• **About this exercise**
Would you restate every entry that follows, word for word, and leave out the pictures?

• **Supplied material**
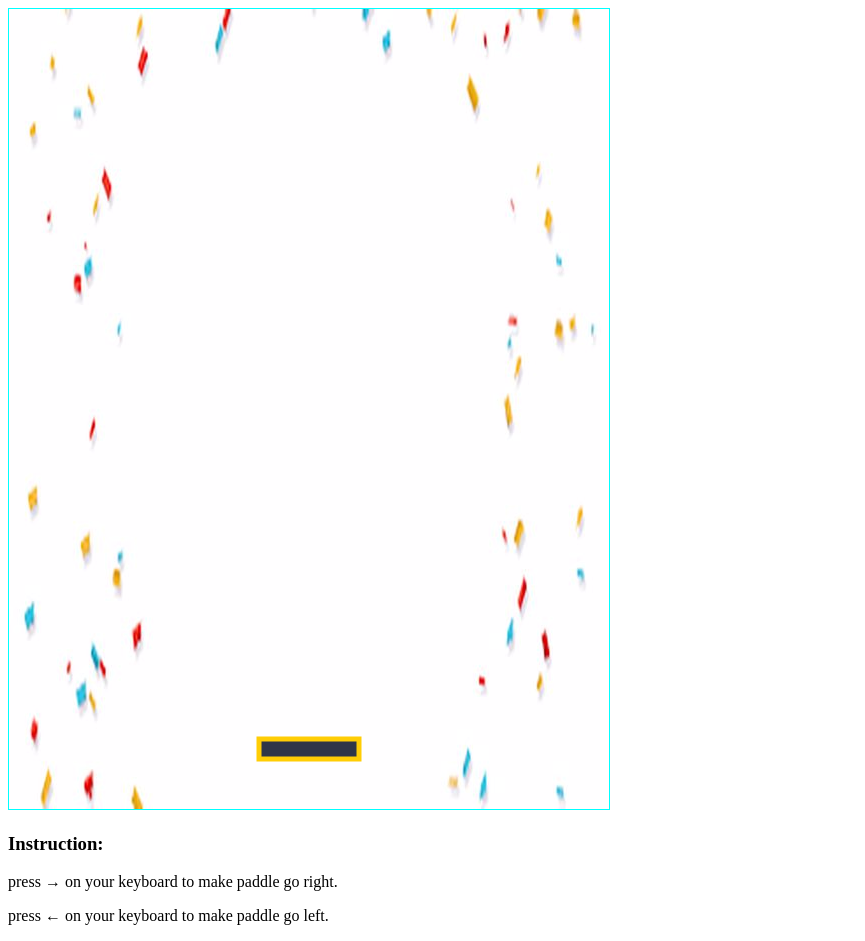
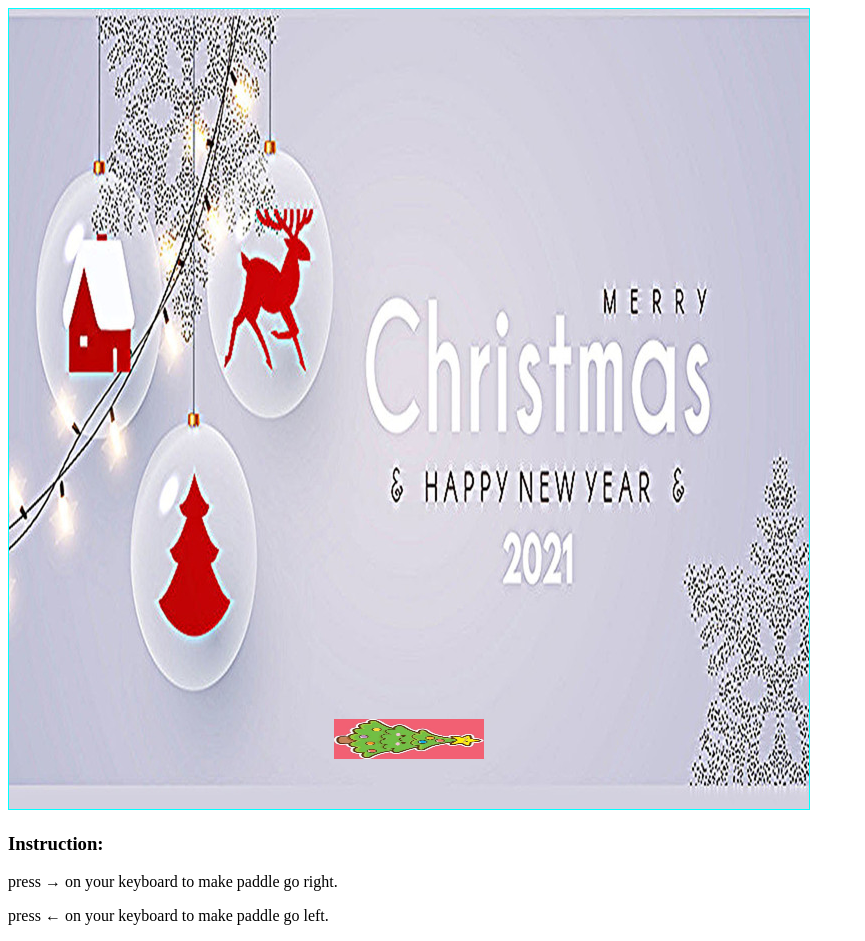
Before and after one commit to anhminhbo/Intro-to-IT, a plain HTML site: page html/game/game.html in a window 1280 px wide. Shown: the whole page, without its empty margins (0-865 px from the left). Drawn offline with Linux system fonts and the light colour scheme.

Commit message:
refractor code change Paddle to child of rect class, add Paddle img, add game design

```diff
--- a/html/game/game.html
+++ b/html/game/game.html
@@ -8,7 +8,7 @@
     <title>Bouncing Ball</title>
   </head>
   <body>
-    <canvas id="gameScreen" width="600" height="800"></canvas>
+    <canvas id="gameScreen" width="800" height="800"></canvas>
     <script type="text/javascript" src="../../js/screen/screen.js"></script>
     <script type="text/javascript" src="../../js/paddle/paddle.js"></script>
     <script type="text/javascript" src="../../js/game/game.js"></script>
--- a/js/game/game.js
+++ b/js/game/game.js
@@ -1,10 +1,14 @@
 // Game Loop
 const gameLoop = () => {
   // Render the bg screen whenever the game animation restart and update
+  // Clear the screen
+  ctx.clearRect(0, 0, cvs.width, cvs.height);
+
+  // Render bg image
   ctx.drawImage(BG_IMG, 0, 0); // img already fit screen so set dx dy to 0
 
   // Draw paddle
-  Paddle.draw();
+  Paddle.draw(PADDLE_IMG);
 
   // Update paddle position
   Paddle.updatePosition();
--- a/js/paddle/paddle.js
+++ b/js/paddle/paddle.js
@@ -1,47 +1,67 @@
 // Initialize paddle properties
-const PADDLE_WIDTH = 100;
-const PADDLE_HEIGHT = 20;
+const PADDLE_WIDTH = 150;
+const PADDLE_HEIGHT = 40;
 const PADDLE_MARGIN_BOTTOM = 50; // difference from paddle to bottom of game screen
-const SPEED = 7;
+const PADDLE_SPEED = 7;
 
 // Initialize right and left arrow to check user input
 var rightArrow = false;
 var leftArrow = false;
 
-// Initialize paddle obj
-const Paddle = {
-  // Paddle x position, y position on xy-axis
-  // Paddle width, height and speed
-  x: cvs.width / 2 - PADDLE_WIDTH / 2,
-  y: cvs.height - PADDLE_HEIGHT - PADDLE_MARGIN_BOTTOM,
-  width: PADDLE_WIDTH,
-  height: PADDLE_HEIGHT,
-  speed: SPEED,
+// Img for the paddle
+const PADDLE_IMG = new Image();
+PADDLE_IMG.src = "../../img/game/christmas-paddle.jpeg";
 
-  //--------- draw the Paddle
-  draw: () => {
-    // Fill color inside rectangular paddle
-    ctx.fillStyle = "#2e3548";
-    ctx.fillRect(Paddle.x, Paddle.y, Paddle.width, Paddle.height);
+// Initialize rectangular obj
+class Rectangular {
+  // shape x position, y position on xy-axis
+  // shape width, height and speed
+  constructor(x, y, width, height, speed = 0) {
+    this.x = x;
+    this.y = y;
+    this.width = width;
+    this.height = height;
+    this.speed = speed;
+  }
 
-    // Fill the border of the paddle
-    ctx.lineWidth = 5; // make it thicker
-    ctx.strokeStyle = "#ffcd05"; //color
-    ctx.strokeRect(Paddle.x, Paddle.y, Paddle.width, Paddle.height); //make border around paddle
-  },
+  //--------- draw the shape
+  draw(img = undefined) {
+    // if the shape has img -> draw with img
+    if (img) {
+      ctx.drawImage(img, this.x, this.y, this.width, this.height);
+    }
+    // else fill default style rectangular
+    else {
+      // Fill color inside rectangular
+      ctx.fillStyle = "#2e3548";
+      ctx.fillRect(Paddle.x, Paddle.y, Paddle.width, Paddle.height);
 
-  //-------update the position of the paddle
-  updatePosition: () => {
-    // whenever rightArrow true -> move the paddle to the right
-    // handle case when paddle reach the right screen
-    if (rightArrow && Paddle.x + PADDLE_WIDTH < cvs.width)
-      Paddle.x += Paddle.speed;
+      // Fill the border of the rectangular
+      ctx.lineWidth = 5; // make it thicker
+      ctx.strokeStyle = "#ffcd05"; //color
+      ctx.strokeRect(Paddle.x, Paddle.y, Paddle.width, Paddle.height); //make border around shape
+    }
+  }
 
-    // whenever leftArrow true -> move the paddle to the left
-    // handle case when paddle reach the left screen
-    if (leftArrow && Paddle.x > 0) Paddle.x -= Paddle.speed;
-  },
-};
+  //-------update the position of the rectangular
+  updatePosition() {
+    // whenever rightArrow true -> move the rectangular to the right
+    // handle case when rectangular reach the right screen
+    if (rightArrow && this.x + this.width < cvs.width) Paddle.x += Paddle.speed;
+
+    // whenever leftArrow true -> move the rectangular to the left
+    // handle case when rectangular reach the left screen
+    if (leftArrow && this.x > 0) this.x -= this.speed;
+  }
+}
+
+const Paddle = new Rectangular(
+  cvs.width / 2 - PADDLE_WIDTH / 2,
+  cvs.height - PADDLE_HEIGHT - PADDLE_MARGIN_BOTTOM,
+  PADDLE_WIDTH,
+  PADDLE_HEIGHT,
+  PADDLE_SPEED
+);
 
 //-------- Control the paddle
 
--- a/js/screen/screen.js
+++ b/js/screen/screen.js
@@ -12,4 +12,4 @@ cvs.style.border = "1px solid #0ff";
 
 // Load Background img
 const BG_IMG = new Image();
-BG_IMG.src = "../../img/game/bg_600x800.jpg";
+BG_IMG.src = "../../img/game/bg-christmas_800x800.jpg";
```
Also changed, not shown: img/game/bg-christmas_800x800.jpg (added), img/game/bg_600x800.jpg (deleted), img/game/christmas-paddle.jpeg (added), 1 other file.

• **Solution to this exercise**
Before and after one commit to anhminhbo/Intro-to-IT, a plain HTML site: page html/game/game.html in a window 1280 px wide. Shown: the whole page, without its empty margins (0-865 px from the left). Drawn offline with Linux system fonts and the light colour scheme.

Commit message:
refractor code change Paddle to child of rect class, add Paddle img, add game design

```diff
--- a/html/game/game.html
+++ b/html/game/game.html
@@ -8,7 +8,7 @@
     <title>Bouncing Ball</title>
   </head>
   <body>
-    <canvas id="gameScreen" width="600" height="800"></canvas>
+    <canvas id="gameScreen" width="800" height="800"></canvas>
     <script type="text/javascript" src="../../js/screen/screen.js"></script>
     <script type="text/javascript" src="../../js/paddle/paddle.js"></script>
     <script type="text/javascript" src="../../js/game/game.js"></script>
--- a/js/game/game.js
+++ b/js/game/game.js
@@ -1,10 +1,14 @@
 // Game Loop
 const gameLoop = () => {
   // Render the bg screen whenever the game animation restart and update
+  // Clear the screen
+  ctx.clearRect(0, 0, cvs.width, cvs.height);
+
+  // Render bg image
   ctx.drawImage(BG_IMG, 0, 0); // img already fit screen so set dx dy to 0
 
   // Draw paddle
-  Paddle.draw();
+  Paddle.draw(PADDLE_IMG);
 
   // Update paddle position
   Paddle.updatePosition();
--- a/js/paddle/paddle.js
+++ b/js/paddle/paddle.js
@@ -1,47 +1,67 @@
 // Initialize paddle properties
-const PADDLE_WIDTH = 100;
-const PADDLE_HEIGHT = 20;
+const PADDLE_WIDTH = 150;
+const PADDLE_HEIGHT = 40;
 const PADDLE_MARGIN_BOTTOM = 50; // difference from paddle to bottom of game screen
-const SPEED = 7;
+const PADDLE_SPEED = 7;
 
 // Initialize right and left arrow to check user input
 var rightArrow = false;
 var leftArrow = false;
 
-// Initialize paddle obj
-const Paddle = {
-  // Paddle x position, y position on xy-axis
-  // Paddle width, height and speed
-  x: cvs.width / 2 - PADDLE_WIDTH / 2,
-  y: cvs.height - PADDLE_HEIGHT - PADDLE_MARGIN_BOTTOM,
-  width: PADDLE_WIDTH,
-  height: PADDLE_HEIGHT,
-  speed: SPEED,
+// Img for the paddle
+const PADDLE_IMG = new Image();
+PADDLE_IMG.src = "../../img/game/christmas-paddle.jpeg";
 
-  //--------- draw the Paddle
-  draw: () => {
-    // Fill color inside rectangular paddle
-    ctx.fillStyle = "#2e3548";
-    ctx.fillRect(Paddle.x, Paddle.y, Paddle.width, Paddle.height);
+// Initialize rectangular obj
+class Rectangular {
+  // shape x position, y position on xy-axis
+  // shape width, height and speed
+  constructor(x, y, width, height, speed = 0) {
+    this.x = x;
+    this.y = y;
+    this.width = width;
+    this.height = height;
+    this.speed = speed;
+  }
 
-    // Fill the border of the paddle
-    ctx.lineWidth = 5; // make it thicker
-    ctx.strokeStyle = "#ffcd05"; //color
-    ctx.strokeRect(Paddle.x, Paddle.y, Paddle.width, Paddle.height); //make border around paddle
-  },
+  //--------- draw the shape
+  draw(img = undefined) {
+    // if the shape has img -> draw with img
+    if (img) {
+      ctx.drawImage(img, this.x, this.y, this.width, this.height);
+    }
+    // else fill default style rectangular
+    else {
+      // Fill color inside rectangular
+      ctx.fillStyle = "#2e3548";
+      ctx.fillRect(Paddle.x, Paddle.y, Paddle.width, Paddle.height);
 
-  //-------update the position of the paddle
-  updatePosition: () => {
-    // whenever rightArrow true -> move the paddle to the right
-    // handle case when paddle reach the right screen
-    if (rightArrow && Paddle.x + PADDLE_WIDTH < cvs.width)
-      Paddle.x += Paddle.speed;
+      // Fill the border of the rectangular
+      ctx.lineWidth = 5; // make it thicker
+      ctx.strokeStyle = "#ffcd05"; //color
+      ctx.strokeRect(Paddle.x, Paddle.y, Paddle.width, Paddle.height); //make border around shape
+    }
+  }
 
-    // whenever leftArrow true -> move the paddle to the left
-    // handle case when paddle reach the left screen
-    if (leftArrow && Paddle.x > 0) Paddle.x -= Paddle.speed;
-  },
-};
+  //-------update the position of the rectangular
+  updatePosition() {
+    // whenever rightArrow true -> move the rectangular to the right
+    // handle case when rectangular reach the right screen
+    if (rightArrow && this.x + this.width < cvs.width) Paddle.x += Paddle.speed;
+
+    // whenever leftArrow true -> move the rectangular to the left
+    // handle case when rectangular reach the left screen
+    if (leftArrow && this.x > 0) this.x -= this.speed;
+  }
+}
+
+const Paddle = new Rectangular(
+  cvs.width / 2 - PADDLE_WIDTH / 2,
+  cvs.height - PADDLE_HEIGHT - PADDLE_MARGIN_BOTTOM,
+  PADDLE_WIDTH,
+  PADDLE_HEIGHT,
+  PADDLE_SPEED
+);
 
 //-------- Control the paddle
 
--- a/js/screen/screen.js
+++ b/js/screen/screen.js
@@ -12,4 +12,4 @@ cvs.style.border = "1px solid #0ff";
 
 // Load Background img
 const BG_IMG = new Image();
-BG_IMG.src = "../../img/game/bg_600x800.jpg";
+BG_IMG.src = "../../img/game/bg-christmas_800x800.jpg";
```
Also changed, not shown: img/game/bg-christmas_800x800.jpg (added), img/game/bg_600x800.jpg (deleted), img/game/christmas-paddle.jpeg (added), 1 other file.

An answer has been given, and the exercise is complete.